__INFORMATION SHOWN__.
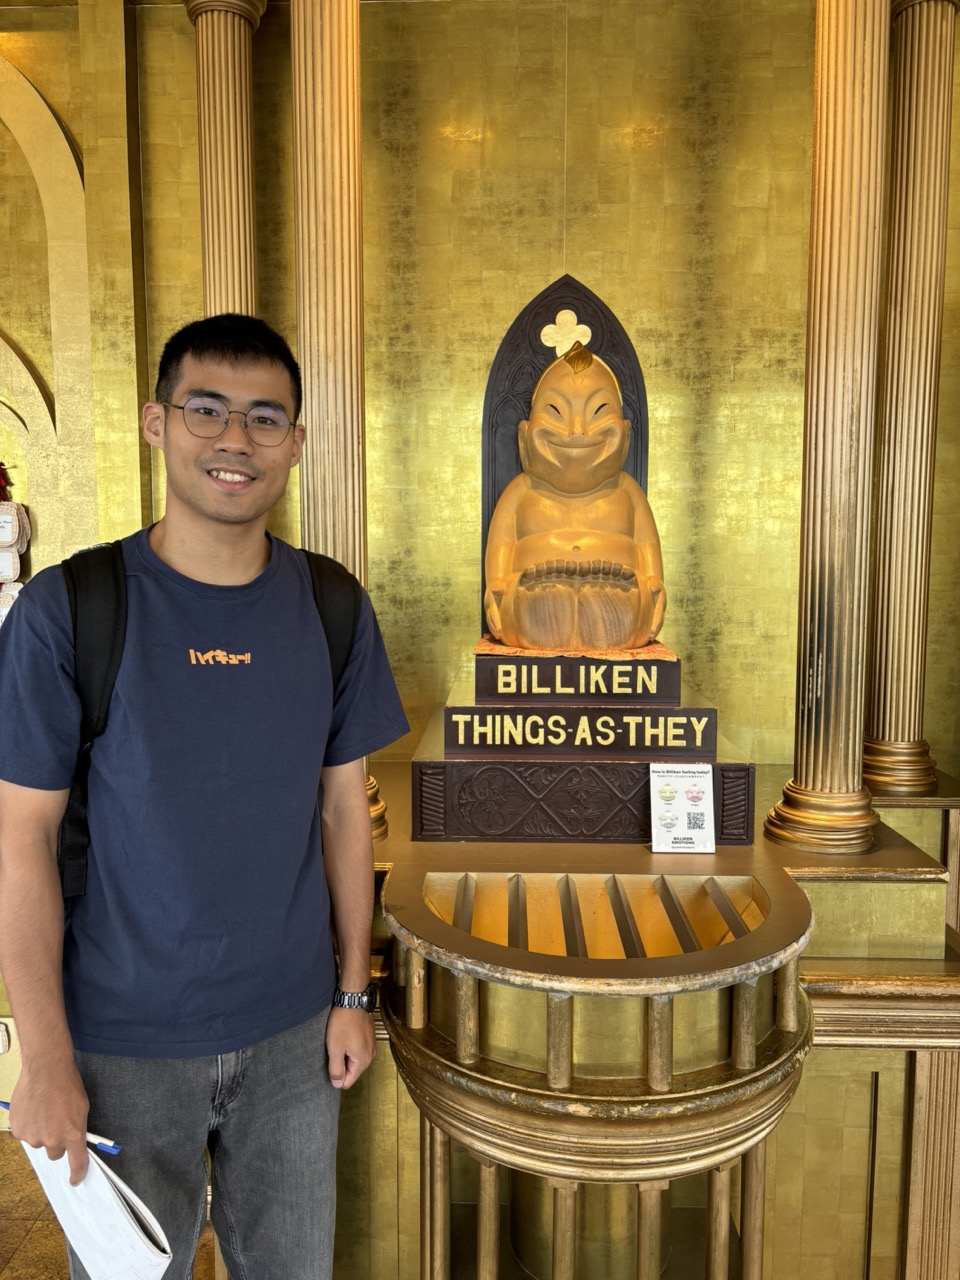
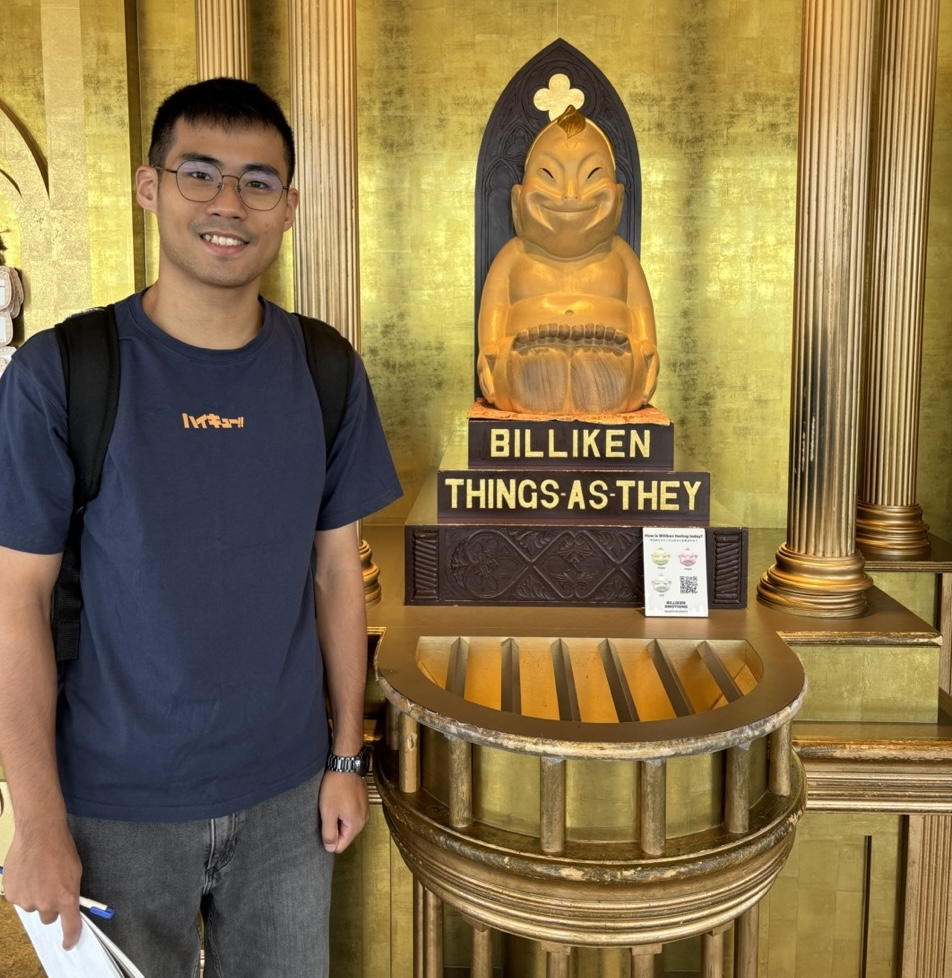
24/12/26 22:14:42 auto push

diff --git a/style.css b/style.css
@@ -41,7 +41,7 @@ header {
     width: 100%;
     text-align: center;
     position: absolute;
-    top: 20px;
+    top: 100px;
 }
 
 h1 {
@@ -50,9 +50,9 @@ h1 {
 
 .photo {
     width: 300px;
-    height: 500px;
+    height: 300px;
     background-color: #ddd;
-    margin: 50px auto;
+    margin: 0px auto;
     overflow: hidden;
 }
 
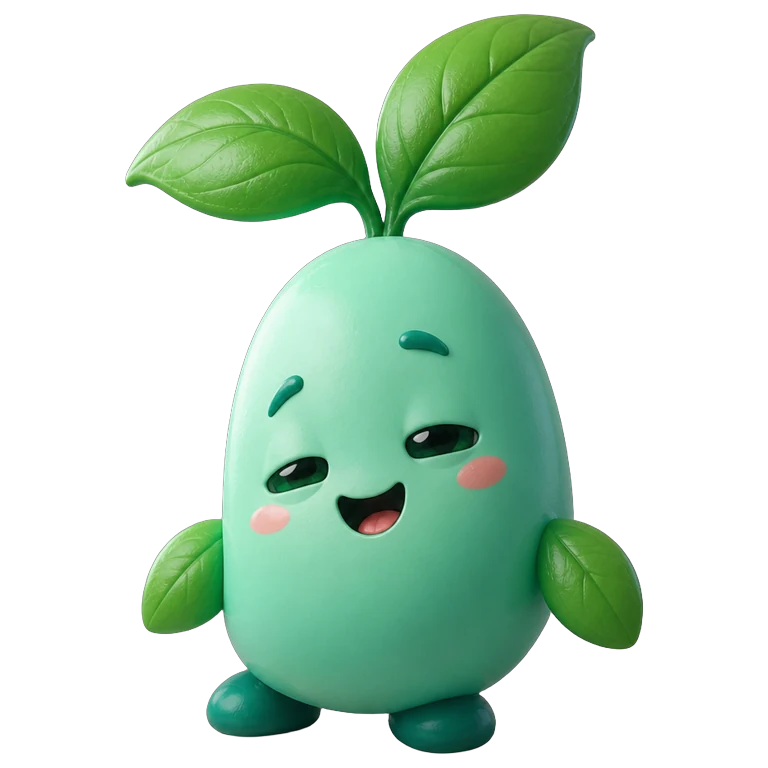
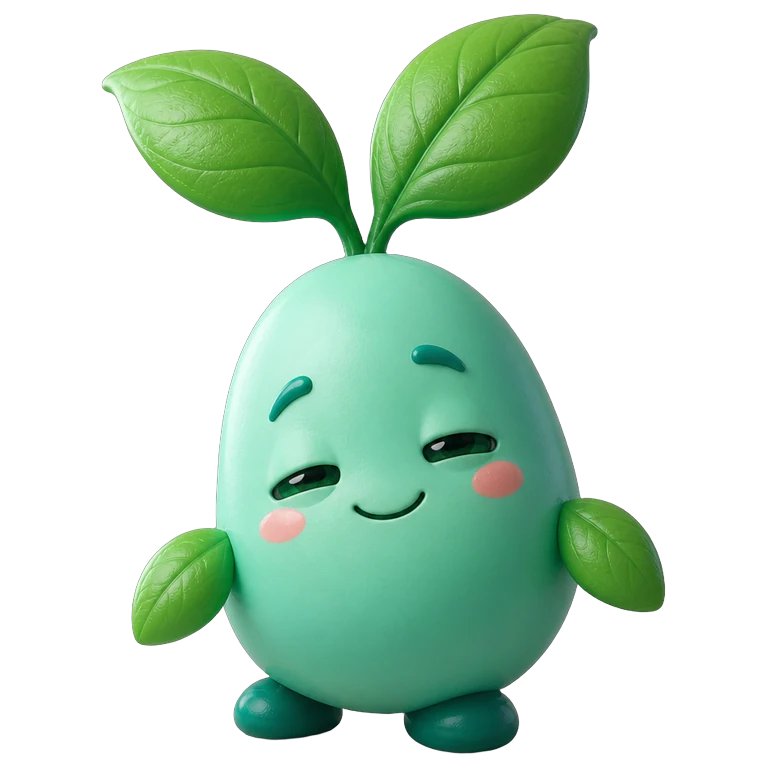
Redesign pet art and add seasonal V5 idle looks
Replace the disliked pet still with a softer lean-in reaction.
Ship winter/spring/summer/autumn/newyear/halloween idle WebPs and
route art idle through /mascot/art/{skin}/idle.webp when available.

diff --git a/src/lib/mascot-art.ts b/src/lib/mascot-art.ts
@@ -4,7 +4,7 @@
 
 import type { MascotPose } from "@/components/MascotSvg";
 import type { MascotGesture } from "@/lib/mascot-liveness";
-import type { MascotRendererMode } from "@/lib/mascot-skin";
+import type { MascotRendererMode, MascotSkinId } from "@/lib/mascot-skin";
 
 export const MASCOT_ART_POSES = [
   "idle",
@@ -17,16 +17,22 @@ export const MASCOT_ART_POSES = [
 
 export type MascotArtPoseId = (typeof MASCOT_ART_POSES)[number] | "pet";
 
+/** Skins that ship a dedicated idle still under /mascot/art/{skin}/idle.webp */
+export const MASCOT_ART_SEASONAL_IDLE = new Set<MascotSkinId>([
+  "winter",
+  "spring",
+  "summer",
+  "autumn",
+  "newyear",
+  "halloween",
+]);
+
 /** Gesture → art still (pet has a dedicated frame; others keep the current pose). */
 const GESTURE_ART: Partial<Record<MascotGesture, MascotArtPoseId>> = {
   pet: "pet",
   react: "cheer",
   wave: "cheer",
 };
-
-export function mascotArtUrl(pose: MascotArtPoseId): string {
-  return `/mascot/art/${pose}.webp`;
-}
 
 /** Resolve which art still to show for pose + optional one-shot gesture. */
 export function resolveMascotArtPose(
@@ -38,6 +44,20 @@ export function resolveMascotArtPose(
     if (mapped) return mapped;
   }
   return pose;
+}
+
+/**
+ * Default poses live at /mascot/art/{pose}.webp.
+ * Seasonal idle skins: /mascot/art/{skin}/idle.webp (fallback to default pose stills).
+ */
+export function mascotArtUrl(
+  pose: MascotArtPoseId,
+  skin: MascotSkinId = "default",
+): string {
+  if (pose === "idle" && skin !== "default" && MASCOT_ART_SEASONAL_IDLE.has(skin)) {
+    return `/mascot/art/${skin}/idle.webp`;
+  }
+  return `/mascot/art/${pose}.webp`;
 }
 
 /** Art wins in auto when assets ship with the app (always true for built-in V5 set). */

diff --git a/src/components/MascotArt.tsx b/src/components/MascotArt.tsx
@@ -7,6 +7,7 @@ import {
 } from "react";
 import { mascotMotionClass, type MascotSvgProps } from "@/components/MascotSvg";
 import { mascotArtUrl, resolveMascotArtPose } from "@/lib/mascot-art";
+import type { MascotSkinId } from "@/lib/mascot-skin";
 
 const SIZE_PX = {
   sm: 44,
@@ -16,6 +17,7 @@ const SIZE_PX = {
 } as const;
 
 export type MascotArtProps = Omit<MascotSvgProps, "skin"> & {
+  skin?: MascotSkinId;
   onFail?: () => void;
 };
 
@@ -25,6 +27,7 @@ export type MascotArtProps = Omit<MascotSvgProps, "skin"> & {
 export function MascotArt({
   pose = "idle",
   gesture = "none",
+  skin = "default",
   size = "md",
   className,
   title = "Талисман Calorie Vision",
@@ -40,7 +43,7 @@ export function MascotArt({
 }: MascotArtProps) {
   const px = SIZE_PX[size];
   const artPose = resolveMascotArtPose(pose, gesture);
-  const src = mascotArtUrl(artPose);
+  const src = mascotArtUrl(artPose, skin);
 
   const motion = animate ? mascotMotionClass(pose) : "";
   const gestureActive = gesture !== "none" && animate;
@@ -77,6 +80,7 @@ export function MascotArt({
     >
       {/* eslint-disable-next-line @next/next/no-img-element -- static pose swaps from /public */}
       <img
+        key={src}
         src={src}
         alt=""
         width={px}

diff --git a/src/lib/mascot-art.test.ts b/src/lib/mascot-art.test.ts
@@ -12,6 +12,13 @@ describe("mascot-art", () => {
     assert.equal(mascotArtUrl("pet"), "/mascot/art/pet.webp");
   });
 
+  test("mascotArtUrl uses seasonal idle folders", () => {
+    assert.equal(mascotArtUrl("idle", "winter"), "/mascot/art/winter/idle.webp");
+    assert.equal(mascotArtUrl("idle", "halloween"), "/mascot/art/halloween/idle.webp");
+    assert.equal(mascotArtUrl("cheer", "winter"), "/mascot/art/cheer.webp");
+    assert.equal(mascotArtUrl("pet", "autumn"), "/mascot/art/pet.webp");
+  });
+
   test("resolveMascotArtPose maps pet/react gestures", () => {
     assert.equal(resolveMascotArtPose("idle", "none"), "idle");
     assert.equal(resolveMascotArtPose("idle", "pet"), "pet");

diff --git a/src/components/MascotRenderer.tsx b/src/components/MascotRenderer.tsx
@@ -40,7 +40,7 @@ export function MascotRenderer({ skin, renderer, ...props }: MascotRendererProps
 
   useEffect(() => {
     setArtFailed(false);
-  }, [mode, size]);
+  }, [mode, size, resolvedSkin]);
 
   useEffect(() => {
     if (mode === "svg" || preferArt) {
@@ -73,7 +73,9 @@ export function MascotRenderer({ skin, renderer, ...props }: MascotRendererProps
   );
 
   if (preferArt) {
-    return <MascotArt {...props} size={size} onFail={() => setArtFailed(true)} />;
+    return (
+      <MascotArt {...props} skin={resolvedSkin} size={size} onFail={() => setArtFailed(true)} />
+    );
   }
 
   if (useRive) {

diff --git a/src/app/dev/mascot-preview/MascotFuturePreviewClient.tsx b/src/app/dev/mascot-preview/MascotFuturePreviewClient.tsx
@@ -84,7 +84,7 @@ export default function MascotFuturePreviewPage() {
           </p>
           <h1 className="mt-2 text-2xl font-extrabold text-stone-900">Живые анимации</h1>
           <p className="mx-auto mt-2 max-w-md text-sm text-stone-600">
-            Рисованный soft-3D персонаж (art). auto = art на md+, SVG на sm. Сезоны пока в режиме svg.
+            Рисованный soft-3D (art) + сезонные idle. auto = art на md+. Pet перерисован.
           </p>
         </header>
 
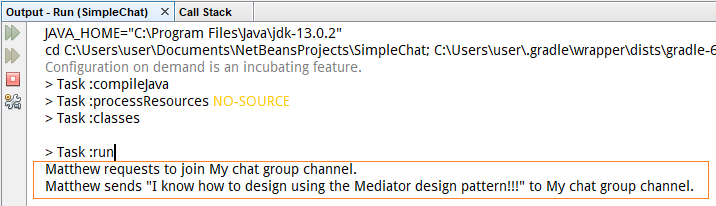
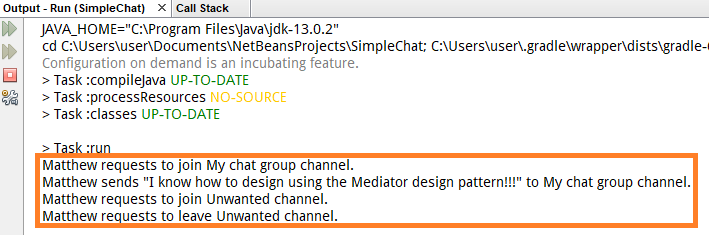
Added ClosingChannel.png and updated Readme.md

diff --git a/Readme.md b/Readme.md
@@ -38,9 +38,18 @@ You can do the same in code as follow:
 ```java
 matt.sendMessage("I know how to design using the Mediator design pattern!!!", "My chat group");
 ```
+Click on the `x` box next to the channel tab to close it. You can do the same by clicking on `Channel->Close Channel` in the GUI menu or hit `Ctrl-C`.
+
+![Closing a Channel](/doc/images/ClosingChannel.png)
+
+You can do the same in code as follow:
+```java
+matt.closeChannel("Unwanted");
+```
 Watch the output console for the information dumped by the `SpyingPublisher` when _join-channel_, _leave-channel_, and _send-message_ are performed.
 
 ![Output Given by SpyingPublisher](/doc/images/OutputFromSpyingPublisher.png)
+
 
 UML Class Diagram
 =================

__TASK PROMPT__.
Give the data above again, exactly and completely. No pictures go in.

__ANSWER__.
24/12/26 22:14:42 auto push

diff --git a/style.css b/style.css
@@ -41,7 +41,7 @@ header {
     width: 100%;
     text-align: center;
     position: absolute;
-    top: 20px;
+    top: 100px;
 }
 
 h1 {
@@ -50,9 +50,9 @@ h1 {
 
 .photo {
     width: 300px;
-    height: 500px;
+    height: 300px;
     background-color: #ddd;
-    margin: 50px auto;
+    margin: 0px auto;
     overflow: hidden;
 }
 
Redesign pet art and add seasonal V5 idle looks
Replace the disliked pet still with a softer lean-in reaction.
Ship winter/spring/summer/autumn/newyear/halloween idle WebPs and
route art idle through /mascot/art/{skin}/idle.webp when available.

diff --git a/src/lib/mascot-art.ts b/src/lib/mascot-art.ts
@@ -4,7 +4,7 @@
 
 import type { MascotPose } from "@/components/MascotSvg";
 import type { MascotGesture } from "@/lib/mascot-liveness";
-import type { MascotRendererMode } from "@/lib/mascot-skin";
+import type { MascotRendererMode, MascotSkinId } from "@/lib/mascot-skin";
 
 export const MASCOT_ART_POSES = [
   "idle",
@@ -17,16 +17,22 @@ export const MASCOT_ART_POSES = [
 
 export type MascotArtPoseId = (typeof MASCOT_ART_POSES)[number] | "pet";
 
+/** Skins that ship a dedicated idle still under /mascot/art/{skin}/idle.webp */
+export const MASCOT_ART_SEASONAL_IDLE = new Set<MascotSkinId>([
+  "winter",
+  "spring",
+  "summer",
+  "autumn",
+  "newyear",
+  "halloween",
+]);
+
 /** Gesture → art still (pet has a dedicated frame; others keep the current pose). */
 const GESTURE_ART: Partial<Record<MascotGesture, MascotArtPoseId>> = {
   pet: "pet",
   react: "cheer",
   wave: "cheer",
 };
-
-export function mascotArtUrl(pose: MascotArtPoseId): string {
-  return `/mascot/art/${pose}.webp`;
-}
 
 /** Resolve which art still to show for pose + optional one-shot gesture. */
 export function resolveMascotArtPose(
@@ -38,6 +44,20 @@ export function resolveMascotArtPose(
     if (mapped) return mapped;
   }
   return pose;
+}
+
+/**
+ * Default poses live at /mascot/art/{pose}.webp.
+ * Seasonal idle skins: /mascot/art/{skin}/idle.webp (fallback to default pose stills).
+ */
+export function mascotArtUrl(
+  pose: MascotArtPoseId,
+  skin: MascotSkinId = "default",
+): string {
+  if (pose === "idle" && skin !== "default" && MASCOT_ART_SEASONAL_IDLE.has(skin)) {
+    return `/mascot/art/${skin}/idle.webp`;
+  }
+  return `/mascot/art/${pose}.webp`;
 }
 
 /** Art wins in auto when assets ship with the app (always true for built-in V5 set). */

diff --git a/src/components/MascotArt.tsx b/src/components/MascotArt.tsx
@@ -7,6 +7,7 @@ import {
 } from "react";
 import { mascotMotionClass, type MascotSvgProps } from "@/components/MascotSvg";
 import { mascotArtUrl, resolveMascotArtPose } from "@/lib/mascot-art";
+import type { MascotSkinId } from "@/lib/mascot-skin";
 
 const SIZE_PX = {
   sm: 44,
@@ -16,6 +17,7 @@ const SIZE_PX = {
 } as const;
 
 export type MascotArtProps = Omit<MascotSvgProps, "skin"> & {
+  skin?: MascotSkinId;
   onFail?: () => void;
 };
 
@@ -25,6 +27,7 @@ export type MascotArtProps = Omit<MascotSvgProps, "skin"> & {
 export function MascotArt({
   pose = "idle",
   gesture = "none",
+  skin = "default",
   size = "md",
   className,
   title = "Талисман Calorie Vision",
@@ -40,7 +43,7 @@ export function MascotArt({
 }: MascotArtProps) {
   const px = SIZE_PX[size];
   const artPose = resolveMascotArtPose(pose, gesture);
-  const src = mascotArtUrl(artPose);
+  const src = mascotArtUrl(artPose, skin);
 
   const motion = animate ? mascotMotionClass(pose) : "";
   const gestureActive = gesture !== "none" && animate;
@@ -77,6 +80,7 @@ export function MascotArt({
     >
       {/* eslint-disable-next-line @next/next/no-img-element -- static pose swaps from /public */}
       <img
+        key={src}
         src={src}
         alt=""
         width={px}

diff --git a/src/lib/mascot-art.test.ts b/src/lib/mascot-art.test.ts
@@ -12,6 +12,13 @@ describe("mascot-art", () => {
     assert.equal(mascotArtUrl("pet"), "/mascot/art/pet.webp");
   });
 
+  test("mascotArtUrl uses seasonal idle folders", () => {
+    assert.equal(mascotArtUrl("idle", "winter"), "/mascot/art/winter/idle.webp");
+    assert.equal(mascotArtUrl("idle", "halloween"), "/mascot/art/halloween/idle.webp");
+    assert.equal(mascotArtUrl("cheer", "winter"), "/mascot/art/cheer.webp");
+    assert.equal(mascotArtUrl("pet", "autumn"), "/mascot/art/pet.webp");
+  });
+
   test("resolveMascotArtPose maps pet/react gestures", () => {
     assert.equal(resolveMascotArtPose("idle", "none"), "idle");
     assert.equal(resolveMascotArtPose("idle", "pet"), "pet");

diff --git a/src/components/MascotRenderer.tsx b/src/components/MascotRenderer.tsx
@@ -40,7 +40,7 @@ export function MascotRenderer({ skin, renderer, ...props }: MascotRendererProps
 
   useEffect(() => {
     setArtFailed(false);
-  }, [mode, size]);
+  }, [mode, size, resolvedSkin]);
 
   useEffect(() => {
     if (mode === "svg" || preferArt) {
@@ -73,7 +73,9 @@ export function MascotRenderer({ skin, renderer, ...props }: MascotRendererProps
   );
 
   if (preferArt) {
-    return <MascotArt {...props} size={size} onFail={() => setArtFailed(true)} />;
+    return (
+      <MascotArt {...props} skin={resolvedSkin} size={size} onFail={() => setArtFailed(true)} />
+    );
   }
 
   if (useRive) {

diff --git a/src/app/dev/mascot-preview/MascotFuturePreviewClient.tsx b/src/app/dev/mascot-preview/MascotFuturePreviewClient.tsx
@@ -84,7 +84,7 @@ export default function MascotFuturePreviewPage() {
           </p>
           <h1 className="mt-2 text-2xl font-extrabold text-stone-900">Живые анимации</h1>
           <p className="mx-auto mt-2 max-w-md text-sm text-stone-600">
-            Рисованный soft-3D персонаж (art). auto = art на md+, SVG на sm. Сезоны пока в режиме svg.
+            Рисованный soft-3D (art) + сезонные idle. auto = art на md+. Pet перерисован.
           </p>
         </header>
 
Added ClosingChannel.png and updated Readme.md

diff --git a/Readme.md b/Readme.md
@@ -38,9 +38,18 @@ You can do the same in code as follow:
 ```java
 matt.sendMessage("I know how to design using the Mediator design pattern!!!", "My chat group");
 ```
+Click on the `x` box next to the channel tab to close it. You can do the same by clicking on `Channel->Close Channel` in the GUI menu or hit `Ctrl-C`.
+
+![Closing a Channel](/doc/images/ClosingChannel.png)
+
+You can do the same in code as follow:
+```java
+matt.closeChannel("Unwanted");
+```
 Watch the output console for the information dumped by the `SpyingPublisher` when _join-channel_, _leave-channel_, and _send-message_ are performed.
 
 ![Output Given by SpyingPublisher](/doc/images/OutputFromSpyingPublisher.png)
+
 
 UML Class Diagram
 =================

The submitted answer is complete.